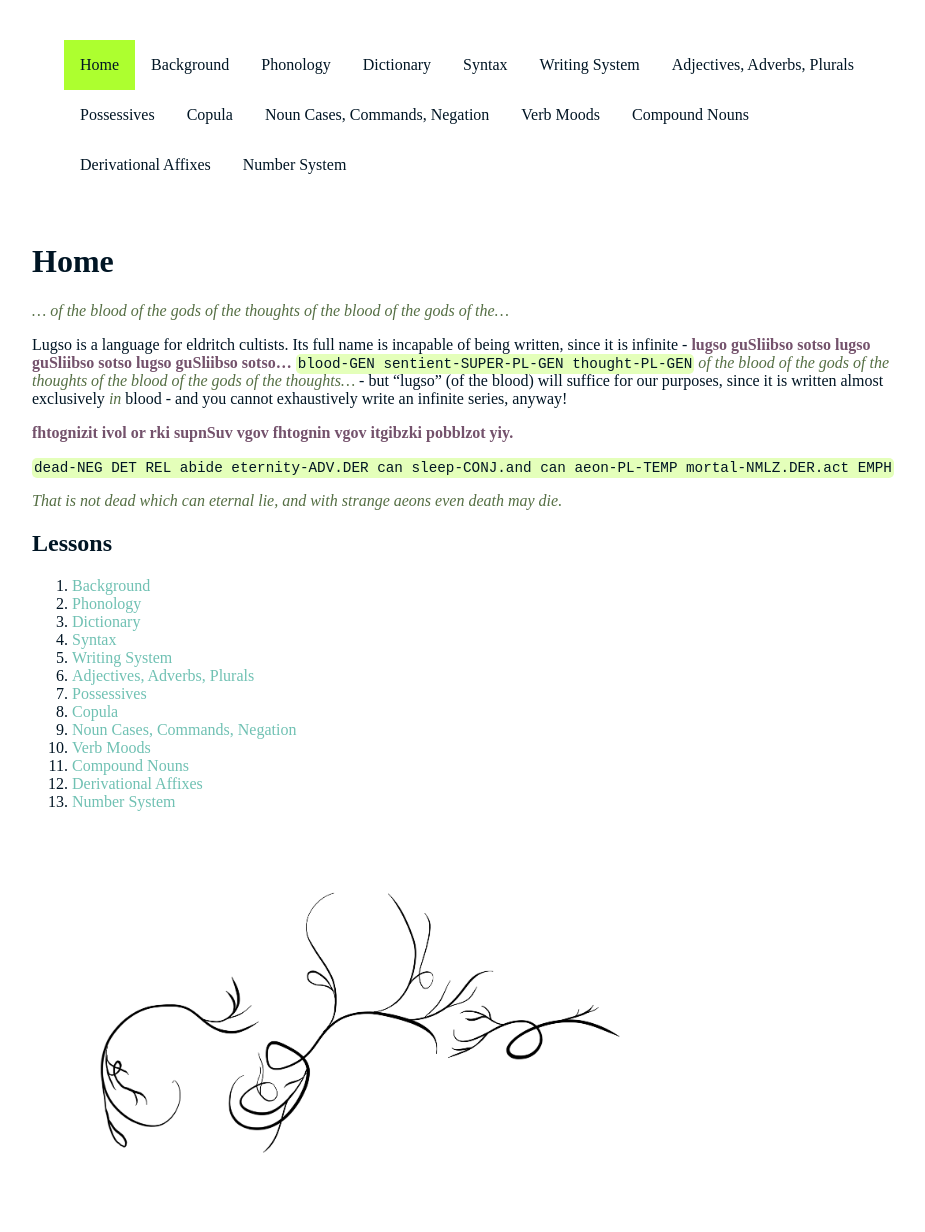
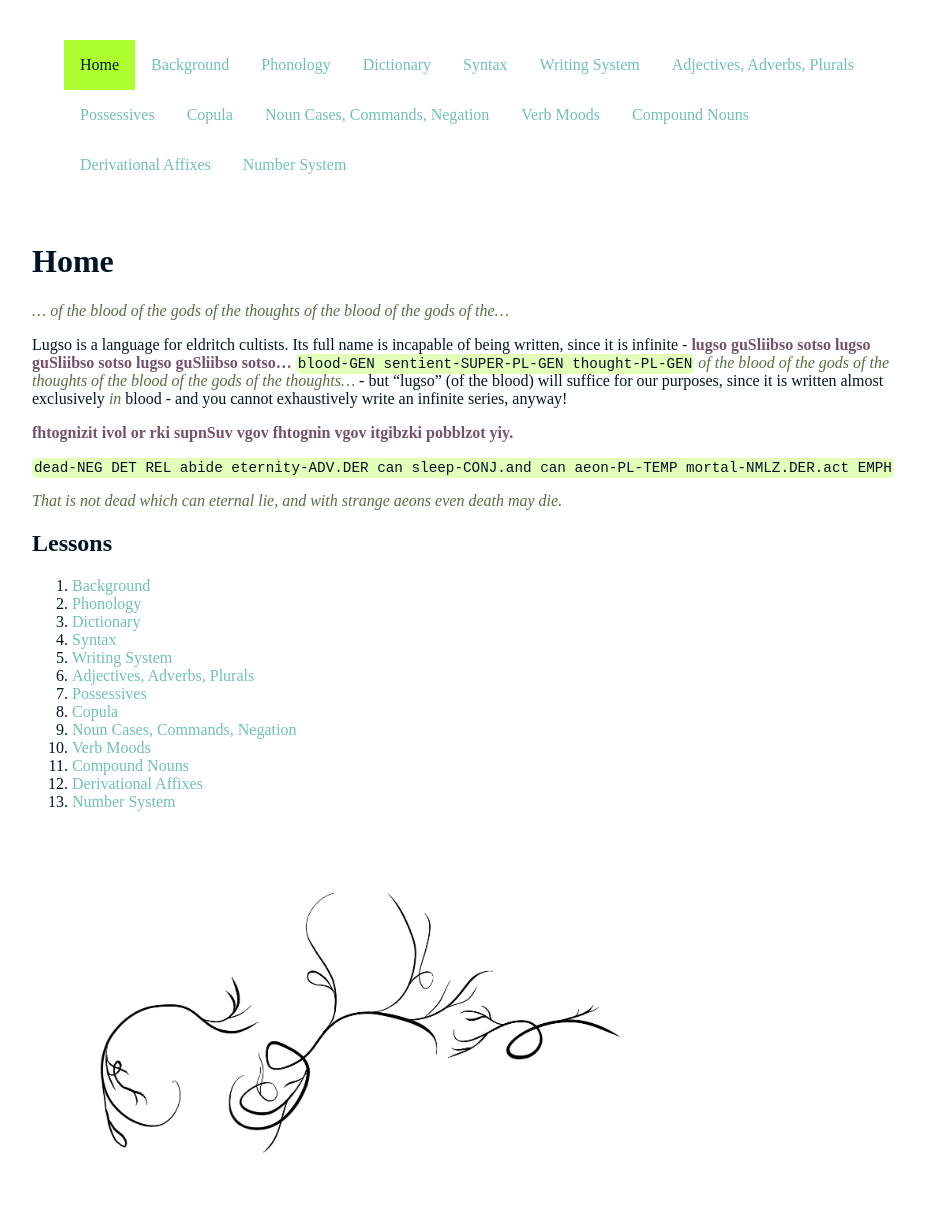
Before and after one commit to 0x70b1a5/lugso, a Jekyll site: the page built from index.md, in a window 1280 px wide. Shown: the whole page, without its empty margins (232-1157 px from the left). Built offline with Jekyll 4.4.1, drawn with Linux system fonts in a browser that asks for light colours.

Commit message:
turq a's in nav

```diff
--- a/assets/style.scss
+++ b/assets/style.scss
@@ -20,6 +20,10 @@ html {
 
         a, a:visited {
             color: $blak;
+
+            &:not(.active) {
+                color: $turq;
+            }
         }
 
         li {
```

## [Action item]
All lines in the listing above that contain "style" should be shown.

## [Answer area]
--- a/assets/style.scss
+++ b/assets/style.scss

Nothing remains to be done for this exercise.